Most of us live our lives without giving too much thought as to what might happen if we were to be the victim of a serious accident or develop a life threatening condition. The more fore-sighted of us have life insurance and some of us have agreed with loved ones what should be done in the event that we become incapacitated..

However, many people live their lives without such contingency plans in place. If someone is injured and becomes permanently disabled as a result, not only will they and their families have to face difficult medical decisions and a complete change of future plans, but these issues become ever more stressful when a limited or precarious immigration status is thrown into the mix.

For people with limited or no immigration status in the UK and who are the victims of such accidents, there can be very serious implications for themselves and their family’s immigration status. The immigration team at Bindmans are regularly instructed by personal injury solicitors to advise on the positions of individuals in these tragic circumstances.

EU Nationals

EU nationals who have been seriously injured and are therefore no longer able to work may have concerns about how this will impact themselves and their family’s immigration status. A European national normally acquires permanent residence once he or she has remained in the UK in accordance with the EU Regulations for a continuous period of five years; in other words, they must have resided throughout this period as a “qualified person” (e.g. working or studying or as a self-sufficient person) . However, in some circumstances the EEA Regulations also allow for qualified persons who has ‘ceased activity’ to acquire permanent residence. The individual will have to have been a qualified person for 1, 2 or 3 years (depending on whether they were working, studying, self-employed etc.) before they can meet the definition of someone who has ceased activity, but this may enable an EU national to protect his or her position in a situation where they are no longer able to work. Providing such a person can meet the definition, the EEA Regulations state that a worker who has ceased activity will acquire the right of permanent residence in the UK. This means that by acquiring permanent residence there is no time limit on their stay and they and their family members can remain in the UK and continue to access any medical treatment required.

Non-EU Nationals

For non-EU nationals who are incapacitated while living and working in the UK the position may be more complex. For example, individuals who are working in the UK under the Tier 2 scheme have some provision for long term sick leave, but if they become permanently unable to work then they are likely to have their visa curtailed and be expected to return to their country. For individuals and their families who have been in the UK for a number of years and who were intending to apply for settlement this is obviously a significant issue. On top of this is the politically controversial issue of severely disabled individuals in these circumstances having access to medical care in the UK. While some may be critical of individuals who are not British or settled in the UK having access to complex and long term NHS treatment, it is worth considering that these individuals may have been paying tax and National Insurance in the UK for many years. Depending on the individual circumstances there may be options to apply for leave to remain in the UK on human rights grounds, for those with leave to remain or even those with no status.
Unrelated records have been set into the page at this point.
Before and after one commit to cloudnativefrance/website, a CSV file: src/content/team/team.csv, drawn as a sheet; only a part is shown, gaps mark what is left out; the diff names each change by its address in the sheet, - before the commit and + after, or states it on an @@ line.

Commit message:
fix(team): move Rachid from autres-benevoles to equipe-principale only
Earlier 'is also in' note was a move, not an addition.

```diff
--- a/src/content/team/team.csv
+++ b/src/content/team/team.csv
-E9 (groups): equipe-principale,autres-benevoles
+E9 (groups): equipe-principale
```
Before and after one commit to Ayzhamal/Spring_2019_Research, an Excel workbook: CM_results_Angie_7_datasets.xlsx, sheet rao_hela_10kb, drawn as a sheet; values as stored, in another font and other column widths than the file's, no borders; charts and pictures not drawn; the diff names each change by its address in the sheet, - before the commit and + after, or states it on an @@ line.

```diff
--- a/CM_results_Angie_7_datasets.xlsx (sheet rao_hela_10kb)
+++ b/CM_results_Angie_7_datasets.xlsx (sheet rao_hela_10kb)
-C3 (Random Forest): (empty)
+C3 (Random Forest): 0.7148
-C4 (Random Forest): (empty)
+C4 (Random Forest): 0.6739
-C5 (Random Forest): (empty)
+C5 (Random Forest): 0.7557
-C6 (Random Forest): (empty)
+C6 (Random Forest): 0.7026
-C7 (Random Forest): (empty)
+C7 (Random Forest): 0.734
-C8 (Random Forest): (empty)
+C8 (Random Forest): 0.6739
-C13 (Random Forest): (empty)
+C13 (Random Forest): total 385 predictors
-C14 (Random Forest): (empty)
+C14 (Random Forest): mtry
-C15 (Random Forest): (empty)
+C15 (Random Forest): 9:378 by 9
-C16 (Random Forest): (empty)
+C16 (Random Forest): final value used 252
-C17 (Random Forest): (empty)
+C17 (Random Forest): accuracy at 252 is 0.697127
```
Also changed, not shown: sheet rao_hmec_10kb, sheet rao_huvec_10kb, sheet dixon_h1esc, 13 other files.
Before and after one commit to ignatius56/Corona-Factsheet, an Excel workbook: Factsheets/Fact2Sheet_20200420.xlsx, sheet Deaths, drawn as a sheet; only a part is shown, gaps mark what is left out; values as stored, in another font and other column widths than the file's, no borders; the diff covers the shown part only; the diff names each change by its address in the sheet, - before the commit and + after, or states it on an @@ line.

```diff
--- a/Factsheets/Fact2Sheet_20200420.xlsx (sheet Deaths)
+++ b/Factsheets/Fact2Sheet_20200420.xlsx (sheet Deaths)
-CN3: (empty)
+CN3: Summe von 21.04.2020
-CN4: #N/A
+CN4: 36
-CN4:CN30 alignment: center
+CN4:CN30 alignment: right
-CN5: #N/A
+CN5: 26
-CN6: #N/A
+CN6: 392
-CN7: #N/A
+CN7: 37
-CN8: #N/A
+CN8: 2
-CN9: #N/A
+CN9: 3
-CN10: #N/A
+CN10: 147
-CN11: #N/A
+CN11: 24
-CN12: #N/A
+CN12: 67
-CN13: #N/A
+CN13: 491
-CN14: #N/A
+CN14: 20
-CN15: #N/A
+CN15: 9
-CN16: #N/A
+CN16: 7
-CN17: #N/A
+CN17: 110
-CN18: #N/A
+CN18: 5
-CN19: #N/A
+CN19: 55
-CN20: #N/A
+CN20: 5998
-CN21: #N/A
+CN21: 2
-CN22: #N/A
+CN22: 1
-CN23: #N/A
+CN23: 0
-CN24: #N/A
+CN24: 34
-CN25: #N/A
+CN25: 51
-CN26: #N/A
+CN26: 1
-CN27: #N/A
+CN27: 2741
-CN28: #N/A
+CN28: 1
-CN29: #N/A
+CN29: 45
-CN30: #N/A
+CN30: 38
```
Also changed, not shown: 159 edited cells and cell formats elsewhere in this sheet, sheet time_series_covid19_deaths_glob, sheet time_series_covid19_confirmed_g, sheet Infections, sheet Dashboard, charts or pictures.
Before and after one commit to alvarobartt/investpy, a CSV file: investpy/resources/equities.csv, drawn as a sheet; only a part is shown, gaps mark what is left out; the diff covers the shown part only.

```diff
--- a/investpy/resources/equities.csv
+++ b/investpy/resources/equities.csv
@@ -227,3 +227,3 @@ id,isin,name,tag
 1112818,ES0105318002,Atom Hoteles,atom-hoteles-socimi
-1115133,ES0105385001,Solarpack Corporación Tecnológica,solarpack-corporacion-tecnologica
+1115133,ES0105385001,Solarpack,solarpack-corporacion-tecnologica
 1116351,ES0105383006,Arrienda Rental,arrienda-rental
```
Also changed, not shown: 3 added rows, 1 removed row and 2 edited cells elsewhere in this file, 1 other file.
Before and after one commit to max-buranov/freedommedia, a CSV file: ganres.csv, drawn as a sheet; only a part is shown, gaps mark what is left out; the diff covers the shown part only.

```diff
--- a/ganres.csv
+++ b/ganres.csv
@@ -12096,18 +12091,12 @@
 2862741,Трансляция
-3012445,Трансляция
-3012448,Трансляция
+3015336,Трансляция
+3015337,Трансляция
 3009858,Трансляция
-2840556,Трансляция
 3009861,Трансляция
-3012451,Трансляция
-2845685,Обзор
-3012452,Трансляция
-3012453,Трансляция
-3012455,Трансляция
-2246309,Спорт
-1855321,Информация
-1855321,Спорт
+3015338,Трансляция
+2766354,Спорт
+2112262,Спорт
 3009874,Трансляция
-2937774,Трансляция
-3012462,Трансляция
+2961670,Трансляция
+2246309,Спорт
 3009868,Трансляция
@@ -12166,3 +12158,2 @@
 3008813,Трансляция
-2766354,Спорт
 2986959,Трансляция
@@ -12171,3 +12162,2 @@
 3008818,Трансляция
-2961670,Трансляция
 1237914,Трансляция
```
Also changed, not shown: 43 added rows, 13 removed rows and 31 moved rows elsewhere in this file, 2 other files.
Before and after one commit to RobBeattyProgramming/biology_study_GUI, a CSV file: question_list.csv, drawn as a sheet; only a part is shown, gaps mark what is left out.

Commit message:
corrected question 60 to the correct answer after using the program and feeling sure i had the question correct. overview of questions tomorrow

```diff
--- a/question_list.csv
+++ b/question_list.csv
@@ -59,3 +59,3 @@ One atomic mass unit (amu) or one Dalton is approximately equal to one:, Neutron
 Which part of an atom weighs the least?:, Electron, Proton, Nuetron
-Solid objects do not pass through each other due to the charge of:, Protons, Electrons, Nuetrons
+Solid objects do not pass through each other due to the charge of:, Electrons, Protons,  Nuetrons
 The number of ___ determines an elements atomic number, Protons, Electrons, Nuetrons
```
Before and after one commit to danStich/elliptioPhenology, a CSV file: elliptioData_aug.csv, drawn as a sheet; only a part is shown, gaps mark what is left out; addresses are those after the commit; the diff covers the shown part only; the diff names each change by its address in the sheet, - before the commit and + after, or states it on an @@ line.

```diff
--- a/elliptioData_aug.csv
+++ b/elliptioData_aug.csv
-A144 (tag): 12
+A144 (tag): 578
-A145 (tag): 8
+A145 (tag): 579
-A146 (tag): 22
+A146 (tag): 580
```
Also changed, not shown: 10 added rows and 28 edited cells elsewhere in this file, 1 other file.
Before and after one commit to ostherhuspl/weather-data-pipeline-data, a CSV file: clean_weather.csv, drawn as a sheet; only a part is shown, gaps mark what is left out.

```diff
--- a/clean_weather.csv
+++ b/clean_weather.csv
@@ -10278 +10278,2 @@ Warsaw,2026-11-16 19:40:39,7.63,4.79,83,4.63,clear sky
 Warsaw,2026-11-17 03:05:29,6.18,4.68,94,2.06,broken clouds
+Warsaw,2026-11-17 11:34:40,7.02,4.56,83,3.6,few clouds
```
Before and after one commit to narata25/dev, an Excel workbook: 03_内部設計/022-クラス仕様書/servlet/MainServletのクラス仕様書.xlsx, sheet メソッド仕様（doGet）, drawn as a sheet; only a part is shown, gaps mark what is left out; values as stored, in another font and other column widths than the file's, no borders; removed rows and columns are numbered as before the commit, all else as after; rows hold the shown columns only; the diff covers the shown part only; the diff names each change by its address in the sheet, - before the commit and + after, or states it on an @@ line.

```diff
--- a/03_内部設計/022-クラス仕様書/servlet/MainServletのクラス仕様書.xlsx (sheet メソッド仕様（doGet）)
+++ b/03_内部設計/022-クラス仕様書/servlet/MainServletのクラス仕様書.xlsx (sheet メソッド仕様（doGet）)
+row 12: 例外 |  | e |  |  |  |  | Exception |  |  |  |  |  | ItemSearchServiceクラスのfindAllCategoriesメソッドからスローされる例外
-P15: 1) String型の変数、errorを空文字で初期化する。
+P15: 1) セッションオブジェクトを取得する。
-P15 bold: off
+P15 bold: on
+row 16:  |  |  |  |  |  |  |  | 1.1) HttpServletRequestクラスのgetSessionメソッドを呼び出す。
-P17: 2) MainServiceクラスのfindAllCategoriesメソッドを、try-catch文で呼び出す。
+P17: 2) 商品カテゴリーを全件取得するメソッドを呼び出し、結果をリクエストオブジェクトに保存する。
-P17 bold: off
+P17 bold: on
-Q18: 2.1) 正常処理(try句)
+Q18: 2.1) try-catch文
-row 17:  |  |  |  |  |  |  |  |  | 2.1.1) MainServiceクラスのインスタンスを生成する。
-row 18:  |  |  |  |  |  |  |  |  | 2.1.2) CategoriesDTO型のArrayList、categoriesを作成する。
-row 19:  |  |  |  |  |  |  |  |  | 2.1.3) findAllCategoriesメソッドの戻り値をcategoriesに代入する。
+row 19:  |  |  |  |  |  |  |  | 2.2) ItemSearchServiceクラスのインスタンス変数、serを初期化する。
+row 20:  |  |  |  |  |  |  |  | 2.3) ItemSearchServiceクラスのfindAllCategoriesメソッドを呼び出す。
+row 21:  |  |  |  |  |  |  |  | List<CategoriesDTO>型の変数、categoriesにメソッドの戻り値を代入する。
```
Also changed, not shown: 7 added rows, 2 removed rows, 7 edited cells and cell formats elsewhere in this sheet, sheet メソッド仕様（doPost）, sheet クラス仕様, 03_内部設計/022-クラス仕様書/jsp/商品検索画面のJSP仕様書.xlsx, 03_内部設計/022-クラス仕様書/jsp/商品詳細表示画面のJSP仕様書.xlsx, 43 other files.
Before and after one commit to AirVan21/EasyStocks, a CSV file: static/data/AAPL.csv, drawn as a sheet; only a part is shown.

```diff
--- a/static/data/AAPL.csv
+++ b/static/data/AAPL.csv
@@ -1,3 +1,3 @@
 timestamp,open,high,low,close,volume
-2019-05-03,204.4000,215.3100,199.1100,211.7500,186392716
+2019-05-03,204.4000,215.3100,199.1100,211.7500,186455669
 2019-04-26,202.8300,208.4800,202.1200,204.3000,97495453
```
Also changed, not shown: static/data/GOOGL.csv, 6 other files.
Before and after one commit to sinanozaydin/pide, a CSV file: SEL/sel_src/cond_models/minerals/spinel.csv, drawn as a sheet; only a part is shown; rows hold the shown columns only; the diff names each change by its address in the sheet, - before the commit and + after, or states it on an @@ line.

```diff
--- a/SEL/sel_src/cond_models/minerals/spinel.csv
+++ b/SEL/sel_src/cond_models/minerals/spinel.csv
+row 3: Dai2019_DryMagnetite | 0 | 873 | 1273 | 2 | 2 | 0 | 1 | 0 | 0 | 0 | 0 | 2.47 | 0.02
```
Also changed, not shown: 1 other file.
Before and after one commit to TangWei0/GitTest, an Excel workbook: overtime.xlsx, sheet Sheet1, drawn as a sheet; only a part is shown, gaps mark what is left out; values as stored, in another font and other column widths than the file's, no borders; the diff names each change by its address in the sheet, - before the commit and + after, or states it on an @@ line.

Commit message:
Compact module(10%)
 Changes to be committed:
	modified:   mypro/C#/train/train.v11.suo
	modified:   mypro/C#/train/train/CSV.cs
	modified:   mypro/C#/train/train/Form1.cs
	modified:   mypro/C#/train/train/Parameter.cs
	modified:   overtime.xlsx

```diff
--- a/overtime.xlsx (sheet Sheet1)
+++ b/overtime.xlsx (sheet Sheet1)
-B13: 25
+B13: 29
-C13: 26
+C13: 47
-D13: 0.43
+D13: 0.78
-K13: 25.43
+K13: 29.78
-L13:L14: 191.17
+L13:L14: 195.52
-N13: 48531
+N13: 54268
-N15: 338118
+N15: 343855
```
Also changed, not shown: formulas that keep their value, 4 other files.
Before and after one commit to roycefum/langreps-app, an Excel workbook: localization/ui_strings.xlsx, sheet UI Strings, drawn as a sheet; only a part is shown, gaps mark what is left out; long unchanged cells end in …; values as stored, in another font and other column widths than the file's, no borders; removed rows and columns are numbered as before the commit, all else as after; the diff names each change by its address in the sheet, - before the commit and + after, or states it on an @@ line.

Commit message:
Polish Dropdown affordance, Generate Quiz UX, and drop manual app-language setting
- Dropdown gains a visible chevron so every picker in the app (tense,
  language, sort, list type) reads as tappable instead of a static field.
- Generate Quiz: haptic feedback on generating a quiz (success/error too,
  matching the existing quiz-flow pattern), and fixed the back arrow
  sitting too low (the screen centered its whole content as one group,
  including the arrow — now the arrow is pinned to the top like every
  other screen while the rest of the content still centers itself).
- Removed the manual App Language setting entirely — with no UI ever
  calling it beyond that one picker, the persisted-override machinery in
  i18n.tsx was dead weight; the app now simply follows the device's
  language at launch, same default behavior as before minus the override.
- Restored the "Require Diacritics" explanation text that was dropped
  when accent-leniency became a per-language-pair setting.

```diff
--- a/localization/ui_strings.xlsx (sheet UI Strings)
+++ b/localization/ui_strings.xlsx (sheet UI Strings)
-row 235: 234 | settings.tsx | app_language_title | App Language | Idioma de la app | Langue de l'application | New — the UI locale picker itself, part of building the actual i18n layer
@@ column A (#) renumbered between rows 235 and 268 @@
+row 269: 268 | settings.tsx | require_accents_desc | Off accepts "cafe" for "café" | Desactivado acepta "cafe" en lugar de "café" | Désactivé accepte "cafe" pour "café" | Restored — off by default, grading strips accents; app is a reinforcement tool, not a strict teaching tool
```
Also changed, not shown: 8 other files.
Medical Treatment in the UK: Your Human Rights

Medical treatment for individuals in the UK is a human rights issue, which was recently looked at in the case of: AM (Zimbabwe) and another v Secretary of State for the Home Department [2018] EWCA CIV 64 (30 January 2018). This case sets out the context in which an individual may rely on Article 3 (the prohibition on torture or inhuman or degrading treatment or punishment) and Article 8 (the right to respect for private and family life) of the European Convention on Human Rights in a medical case.

Following on from the European Court of Human Rights Judgment in Paposhvili v Belgium, the current positionmeans that it maybe arguable that an individual should be granted leave to remain in the UK, where:

  • the situation involves the removal of seriously ill person from the UK; and
  • there are substantial grounds to show that although the individual may not be at imminent risk of dying, they would face a real risk (on account of the absence of appropriate treatment in the receiving country or the lack of access to such treatment), of being exposed to a serious, rapid and irreversible decline in his or her state of health resulting in intense suffering or significant reduction in life expectancy.

Immigration law is complex and constantly changing. When combined with the stresses of a personal injury case, it may seem overwhelming and impossible to cope. However, Home Office decisions on these cases can be successfully challenged and there are often options to enable a person in such circumstances to remain living with their family members in a country that they consider to be their home.